In recent months I’d been thinking about Gwen. I mean, I’d been doing so awake. This was now and then, and who knows at what moments. I have time to pass. I review my life and how it ought to have gone. I review so many missed paths that sometime this spring I came to Gwen, who was long-legged and pretty but timid and (to me at least) a blank. Looking at my stray memories of her, I concluded that she spent a lot of college alone. So had I, and perhaps the pretty girl and I could’ve thrown in together and built a life. That was the tenor of these retrospective thoughts. Not landing a babe, just the two of us putting aside childish things to firm up our lives. I might’ve talked up her confidence about studies. She might’ve taken me running, trained me about stride; her example might’ve got me to the track each morning, and she would’ve learned about being the teacher for once.

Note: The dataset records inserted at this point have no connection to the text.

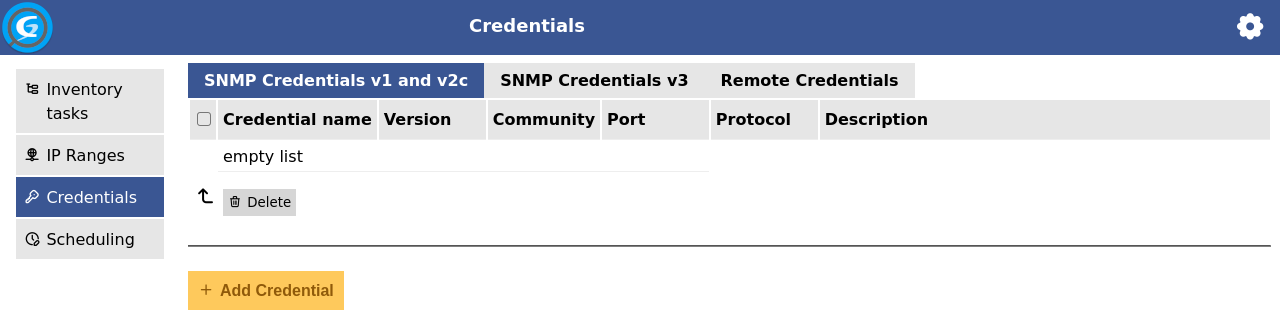
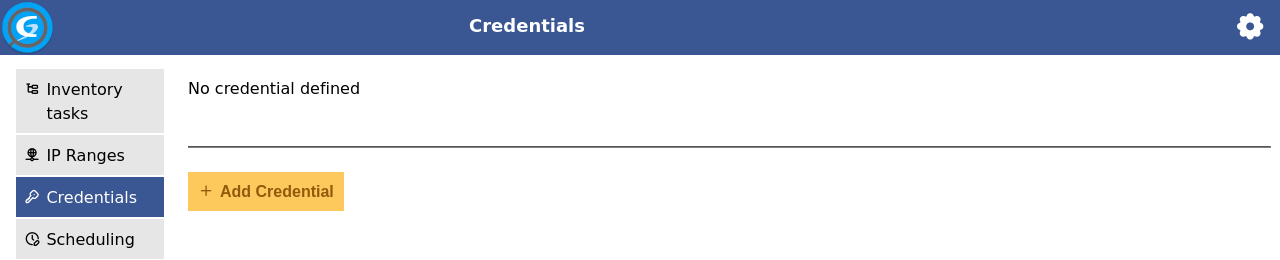
Update ToolBox documentation Add IP ranges & Scheduling configuration chapters Updated screenshots

diff --git a/source/plugins/toolbox-plugin.rst b/source/plugins/toolbox-plugin.rst
@@ -39,6 +39,7 @@ Here are the main features **ToolBox** provides:
 * manage mibsupport rules to tune the results for SNMP network devices
 
 .. note::
+
    **ToolBox** is not intended to replace a plugin like `GlpiInventory <https://github.com/glpi-project/glpi-inventory-plugin/>`_
    or `FusionInventory for GLPI <https://github.com/fusioninventory/fusioninventory-for-glpi>`_ plugins
    but can be helpful where none of these plugin can or should be used for any reason.
@@ -51,6 +52,7 @@ Run tasks results can be stored in the agent environment and you can browse them
 You can indeed select as job target any glpi-agent configured target (local or server) or the local glpi-agent installation folder.
 
 .. note::
+
    Since GLPI Agent 1.5, **ToolBox** also permits to manage :doc:`RemoteInventory task <../tasks/remote-inventory>` by defining and updating remotes.
    It can also be used to expire remotes and require a remoteinventory task run to handle any expired remotes right now.
    The interface is really basic: it doens't show the status of a remote and you'll still have to audit your agent log
@@ -74,6 +76,7 @@ By default, **this plugin is disabled**. So the first required step is to enable
 This way, the agent will start to accept toolbox requests on its current port and on ``/toolbox`` as base url, by default: `http://127.0.0.1:62354/toolbox`
 
 .. warning::
+
    By default, anybody can access this feature after it has been enabled. You should first set ``forbid_not_trusted = yes`` in your ``toolbox-plugin.local``
    to enable a "by trusted IP address" filtering, authorizing IP only enabled with the :ref:`httpd-trust` option.
 
@@ -97,6 +100,7 @@ You should enable the following pages:
 You can disable the **Results** page if your glpi-agent will directly submit inventories to a GLPI server and you won't use the local agent installation folder as target.
 
 .. note::
+
    After you have configured your interface, you can disable any further online configuration to avoid mistake by disabling the ``Configuration update authorized`` checkbox in the ``Toolbox plugin configuration`` section.
 
    If you need to tune again the configuration, you need to edit the ``toolbox.yaml`` file and change the ``updating_support`` line in the ``configuration`` section like:
@@ -113,18 +117,18 @@ Credentials
 
 .. cssclass:: no-bottom-margin
 
-Initially, the credentials page will show you an empty list of credentials:
+Initially, the credentials page will show you it found no credential:
 
 .. image:: /_static/images/credentials.png
 
-It essentially shows you can navigate between **SNMP Credentials v1 and v2c**, **SNMP Credentials v3** and **Remote Credentials** sections.
+So it essentially gives you access to the ``Add Credential`` button.
 
 Create a credential
 """""""""""""""""""
 
 .. cssclass:: no-bottom-margin
 
-You can quickly create a new credential after you have clicked on the ``Add Credential`` button:
+You can quickly create a new credential after you have clicked on the ``Add Credential`` button on the Credentials list page:
 
 .. image:: /_static/images/credentials-new.png
 
@@ -143,12 +147,12 @@ You have then a simple form permitting you to set a **Name**, choose a **Type** 
 #. Set the SNMP privacy protocol for SNMP v3
 #. Set the username for a remote credential (ssh, winrm or esx)
 #. Set the authentication password for a remote credential
-#. Set the remote authentication port if different than the defaults: 22 for ssh, 5985 for winrm
+#. Set the remote authentication port if different than the defaults: 22 for ssh, 5985 for winrm or 5986 for winrm with ssl mode enabled
 #. Enable one or more remote inventory mode for ssh or winrm
 
 You can also define a description for this credentials if this can help you to manage them. It is not used by GLPI Agent and it's up to you to use it.
 
-The **name** is free but **mandatory** and will be used as key name to associate it to IP ranges. So choose it to be meaningful for your credentials management.
+The **name** is free but **mandatory** and will be used as key name to associate it to IP ranges. So choose it carefully to be meaningful for your credentials management.
 
 .. note::
 
@@ -162,30 +166,36 @@ When you click on ``Create Credential``, the agent will check few field and will
 
 From the credentials list, you'll always have the option to edit or delete a credential.
 
+.. cssclass:: no-bottom-margin
+
+You also can move you mouse pointer other the config column to check few details. Passwords won't be shown:
+
+.. image:: /_static/images/credentials-config.png
+
 Update a credential
 """""""""""""""""""
 
 .. cssclass:: no-bottom-margin
 
-To update a credential, you simply can click on the ``Credential name`` in the **Credentials** list:
+To update a credential, you simply can click on the ``Credential name`` in the **Credentials** list page:
 
 .. image:: /_static/images/credentials-edit.png
 
 You obtain the same form as for `creation <#create-a-credential>`_. And from here, you can:
 
-#. Rename a credential
-#. Update any credential element
-#. Click on ``Update`` to save your change
-#. Click on ``Cancel`` or on ``Credentials`` in the navigation bar to return to the list.
-
-.. note::
-
-   If you click on ``Cancel`` after you have first click on ``Update``, this won't revert your saved changes.
+#. Rename the credential
+#. Update any credential setting
+#. Click on ``Update`` to save your changes
+#. Click on ``Go back to list`` or on ``Credentials`` in the navigation bar to return to the list.
 
 Delete a credential
 """""""""""""""""""
 
 For credential deletion, from the ``Credentials`` list, you have to click on the related checkbox, and click on the ``Delete`` button.
+
+.. warning::
+
+   Deletion will be **forbidden** in the case a credential is still in use. If you really need to remove a credential, first remove it from all associated IP ranges.
 
 .. _toolbox-ip-ranges:
 
@@ -194,13 +204,79 @@ IP Ranges
 
 .. cssclass:: no-bottom-margin
 
-Initially, the IP ranges page will show you an empty list of ranges:
+Initially, the IP ranges page will show you it found no IP range:
 
 .. image:: /_static/images/ip_ranges.png
 
-.. todo::
+So it essentially gives you access to the ``Add new IP range`` button.
 
-   Explain IP ranges management
+Create an IP range
+""""""""""""""""""
+
+.. cssclass:: no-bottom-margin
+
+You can quickly create a new IP range after you have clicked on the ``Add new IP range`` button on the IP range list page:
+
+.. image:: /_static/images/ip_ranges-new.png
+
+You have then a simple form permitting you to first set:
+
+#. the IP range **Name**
+#. the **IP range start**
+#. the **IP range end**
+
+These fields are all **mandatory** to define an IP range.
+
+The **name** format is free and will be used as a key name to associate it to an inventory job. So choose it carefully to be meaningful for you.
+
+You can also define a description for this IP range if this can help you to manage them. It is not used by GLPI Agent and it's up to you to use it.
+
+.. note::
+
+   If you only need to scan one IP, just use this ip as first and end ip of the range.
+
+   Also you should use an explicit name which will permit you to identify this ip range as targetting only one IP.
+
+You would like also to associate one or more credentials to this new IP range. In **ToolBox**, an IP range without at least one credential will be useless during netscan, so you should at least `have created a first credential <#create-a-credential>`_ before.
+
+When you click on ``Add IP range``, the agent will check few fields and will add it to the list unless something is wrong:
+
+.. image:: /_static/images/ip_ranges-added.png
+
+From the IP Ranges list, you'll always have the option to edit or delete an IP range. But you'll also have a mass action to add or remove one credential to your IP ranges. This is handy when you want to quickly update a lot of IP ranges.
+
+.. cssclass:: no-bottom-margin
+
+You also can move you mouse pointer other the credentials column to check related associated credential details. Passwords won't be shown:
+
+.. image:: /_static/images/ip_ranges-credential-details.png
+
+Update an IP range
+""""""""""""""""""
+
+.. cssclass:: no-bottom-margin
+
+To update an IP range, you simply can click on the ``IP range name`` in the **IP Ranges** list page:
+
+.. image:: /_static/images/ip_ranges-edit.png
+
+You obtain the same form as for `creation <#create-an-ip-range>`_. And from here, you can:
+
+#. Rename the IP range
+#. Change the start and the end of the IP range
+#. Unselect any associated credential
+#. Associate another credential, only if another credential is available
+#. Click on ``Update`` to save your changes
+#. Click on ``Go back to list`` or on ``IP Ranges`` in the navigation bar to return to the list.
+
+Delete an IP range
+""""""""""""""""""
+
+For IP range deletion, from the ``IP Ranges`` list, you have to click on the related checkbox, and click on the ``Delete`` button.
+
+.. warning::
+
+   Deletion will be **forbidden** in the case an IP range is still in use. If you really need to remove an IP range, first remove it from all associated netscan inventory tasks.
 
 .. _toolbox-scheduling:
 
@@ -209,13 +285,85 @@ Scheduling
 
 .. cssclass:: no-bottom-margin
 
-Initially, the scheduling page will show you an empty list of scheduling:
+Initially, the scheduling page will show you it found no scheduling:
 
 .. image:: /_static/images/scheduling.png
 
-.. todo::
+So it essentially gives you access to the ``Add new scheduling`` button.
 
-   Explain scheduling management
+Create a scheduling
+"""""""""""""""""""
+
+.. cssclass:: no-bottom-margin
+
+You can quickly create a new scheduling after you have clicked on the ``Add new scheduling`` button on the Scheduling list page:
+
+.. image:: /_static/images/scheduling-new.png
+
+You have then a simple form permitting you to first set:
+
+#. the scheduling **Name**
+#. the **Type**
+#. the `delay configuration <#create-a-delay-scheduling>`_ or `timeslot configuration <#create-a-timeslot-scheduling>`_
+
+The name remains **mandatory** to define a scheduling.
+
+The **name** format is free and will be used as a key name to associate it to an inventory job. So choose it carefully to be meaningful for you.
+
+You can also define a description for this scheduling if this can help you to manage them. It is not used by GLPI Agent and it's up to you to use it.
+
+.. cssclass:: no-bottom-margin
+
+When you click on ``Add``, the agent will check few fields and will add it to the list unless something is wrong:
+
+.. image:: /_static/images/scheduling-added.png
+
+From the Scheduling list, you'll always have the option to edit or delete a scheduling. The scheduling details are shown in the configuration column.
+
+Create a delay scheduling
+~~~~~~~~~~~~~~~~~~~~~~~~~
+
+.. cssclass:: no-bottom-margin
+
+When you `create a scheduling <#create-a-scheduling>`_, you have to choose the **delay** type.
+You can than configure the delay choosing a number for the delay and select a time unit from the given list:
+
+.. image:: /_static/images/scheduling-delay-configuration.png
+
+Create a timeslot scheduling
+~~~~~~~~~~~~~~~~~~~~~~~~~~~~
+
+.. cssclass:: no-bottom-margin
+
+When you `create a scheduling <#create-a-scheduling>`_, you have to choose the **timeslot** type.
+You can than configure the timeslot choosing a week day or **all**, a day time start hour and minute, a duration number and a time unit for the duration to choose between **minute** or **hour**:
+
+.. image:: /_static/images/scheduling-timeslot-configuration.png
+
+Update a scheduling
+"""""""""""""""""""
+
+.. cssclass:: no-bottom-margin
+
+To update a scheduling, you simply can click on the ``Scheduling name`` in the **Scheduling** list page:
+
+.. image:: /_static/images/scheduling-edit.png
+
+You obtain the same form as for `creation <#create-a-scheduling>`_. And from here, you can:
+
+#. Rename a scheduling
+#. Update the delay duration or the timeslot configuration
+#. Click on ``Update`` to save your changes
+#. Click on ``Go back to list`` or on ``Scheduling`` in the navigation bar to return to the list.
+
+Delete a scheduling
+"""""""""""""""""""
+
+For scheduling deletion, from the ``Scheduling`` list, you have to click on the related checkbox, and click on the ``Delete`` button.
+
+.. warning::
+
+   Deletion will be **forbidden** in the case a scheduling is still in use. If you really need to remove a scheduling, first remove it from all associated inventory tasks.
 
 .. _inventory-tasks:
 
@@ -224,7 +372,7 @@ Inventory tasks
 
 .. cssclass:: no-bottom-margin
 
-Initially, the inventory page will show you an empty list of inventory jobs:
+Initially, the inventory page will show you it found no inventory task:
 
 .. image:: /_static/images/inventory.png
 
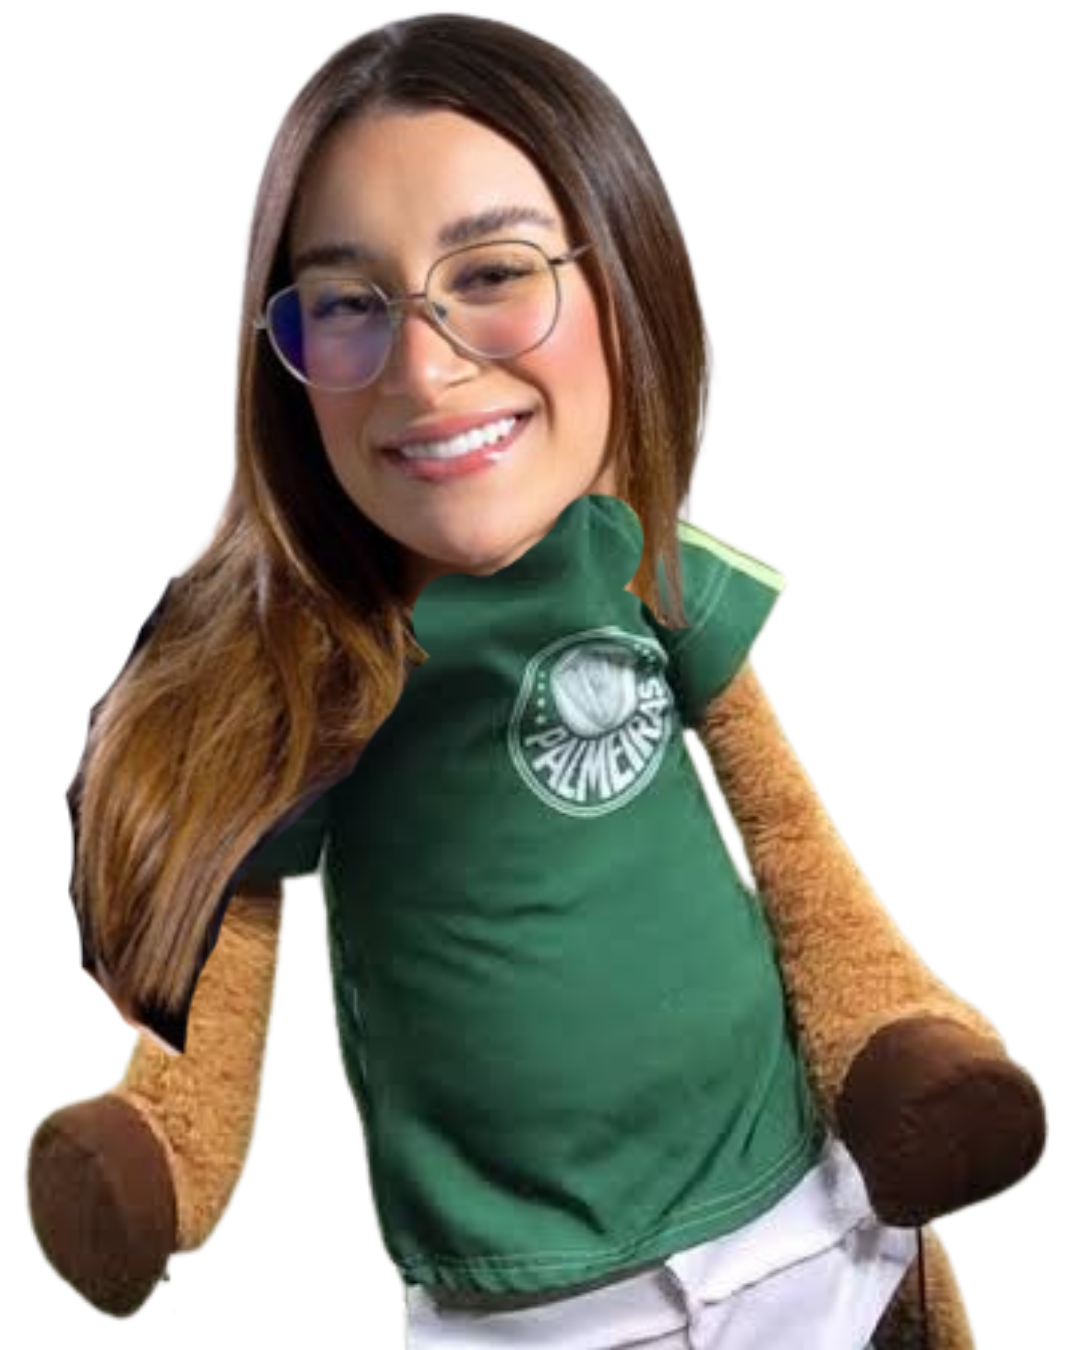
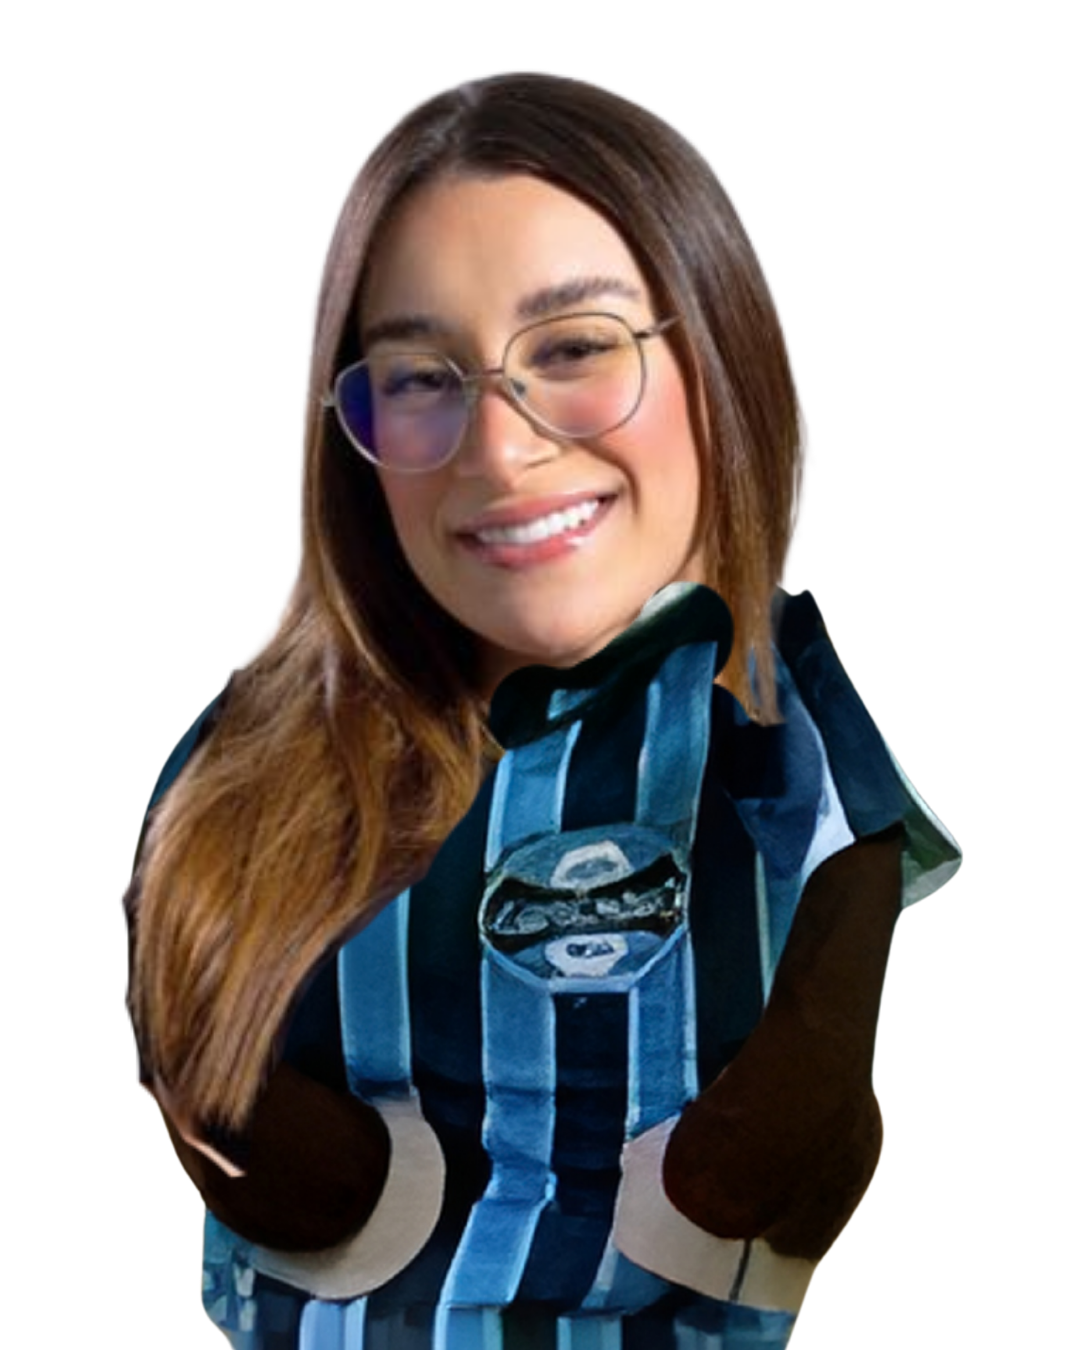
Mudança de times.

diff --git a/assets/script.js b/assets/script.js
@@ -36,7 +36,7 @@
 
     // Configuração dos Links por Mês
     const urlsPorMes = {
-        'jan': 'https://docs.google.com/spreadsheets/d/e/2PACX-1vS5Sfa3H9bHcQmlDmKspl0vKiIdYmv1FO8HB_sTINWRUXk05A8M_8EHy7ZAw0Vmt62CqqXX4N54YZ-I/pub?output=csv',
+        'jan': 'https://docs.google.com/spreadsheets/d/e/2PACX-1vS5Sfa3H9bHcQmlDmKspl0vKiIdYmv1FO8HB_sTINWRUXk05A8M_8EHy7ZAw0Vmt62CqqXX4N54YZ-I/pub?gid=0&single=true&output=csv',
         'fev': 'https://docs.google.com/spreadsheets/d/e/2PACX-1vS5Sfa3H9bHcQmlDmKspl0vKiIdYmv1FO8HB_sTINWRUXk05A8M_8EHy7ZAw0Vmt62CqqXX4N54YZ-I/pub?gid=431147865&single=true&output=csv',
         'mar': 'https://docs.google.com/spreadsheets/d/e/2PACX-1vS5Sfa3H9bHcQmlDmKspl0vKiIdYmv1FO8HB_sTINWRUXk05A8M_8EHy7ZAw0Vmt62CqqXX4N54YZ-I/pub?gid=837458743&single=true&output=csv'
     };
@@ -82,7 +82,12 @@
                 const valor = parseCurrency(valorString);
 
                 if (nome && nome.length > 2 && !isNaN(valor) && valor > 0) {
-                    resultados.push({ nome: nome, valor: valor });
+                    let nomeCorrigido = nome;
+                    if (nome.trim().toLowerCase().startsWith('emilly')) {
+                        // Corrige o nome para corresponder ao arquivo de imagem 'Emily.png'
+                        nomeCorrigido = 'Emily' + nome.substring('emilly'.length);
+                    }
+                    resultados.push({ nome: nomeCorrigido, valor: valor });
                 }
             });
             return resultados;
@@ -224,6 +229,7 @@
         if(modoAtual === 'geral') labelMes = "Geral (Ano)";
         else if(modoAtual === 'jan') labelMes = "Janeiro";
         else if(modoAtual === 'fev') labelMes = "Fevereiro";
+        else if(modoAtual === 'mar') labelMes = "Março";
         document.getElementById('kpi-titulo-mes').innerText = `(${labelMes})`;
 
         document.getElementById('kpi-total').innerText = totalFaturado.toLocaleString('pt-BR', { style: 'currency', currency: 'BRL' });
@@ -312,7 +318,7 @@
         let time = "Time Desconhecido";
         if (n.includes('everton')) time = "Corinthians (Timão)";
         else if (n.includes('maevelim')) time = "Botafogo (Fogão)";
-        else if (n.includes('emily')) time = "Palmeiras (Verdão)";
+        else if (n.includes('emily')) time = "Grêmio (Imortal)";
         else if (n.includes('dariele')) time = "Fluminense (Flu)";
         else if (n.includes('bruno')) time = "Flamengo (Mengão)";
         else if (n.includes('marlon')) time = "São Paulo (Tricolor)";
@@ -381,7 +387,10 @@
             colors = ['#000000', '#FFFFFF'];
             horizontal = true;
         }
-        else if (n.includes('emily')) colors = ['#006437', '#FFFFFF'];
+        else if (n.includes('emily')) {
+            colors = ['#0D80BF', '#000000', '#FFFFFF'];
+            horizontal = true;
+        }
         else if (n.includes('dariele')) colors = ['#831D1C', '#00913C', '#FFFFFF'];
         else if (n.includes('bruno')) {
             colors = ['#C3281E', '#000000'];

Not that I’ve ever thought about what would come after. In theory we’d be laying the foundations of decent adult lives, the sort of life I wish I’d made. But my ruminations don’t touch on those lives. A sober, mutually affirming pair like the speculative Gwen and myself would no doubt stay on course until death. But I can’t imagine Gwen being interesting, and what kind of life is that? So I leave it out. Then, in the dream, I find myself alongside her. We’re someplace where the sun makes you feel lonely, and a voice chatters from the backseat. I suppose middle age and death and the trapped ego are concerned.
I wake up and the slats and pieces of my life lie on the floor. I step over them and eventually I write this.
—Follow C.T. May on Twitter: @CTMay3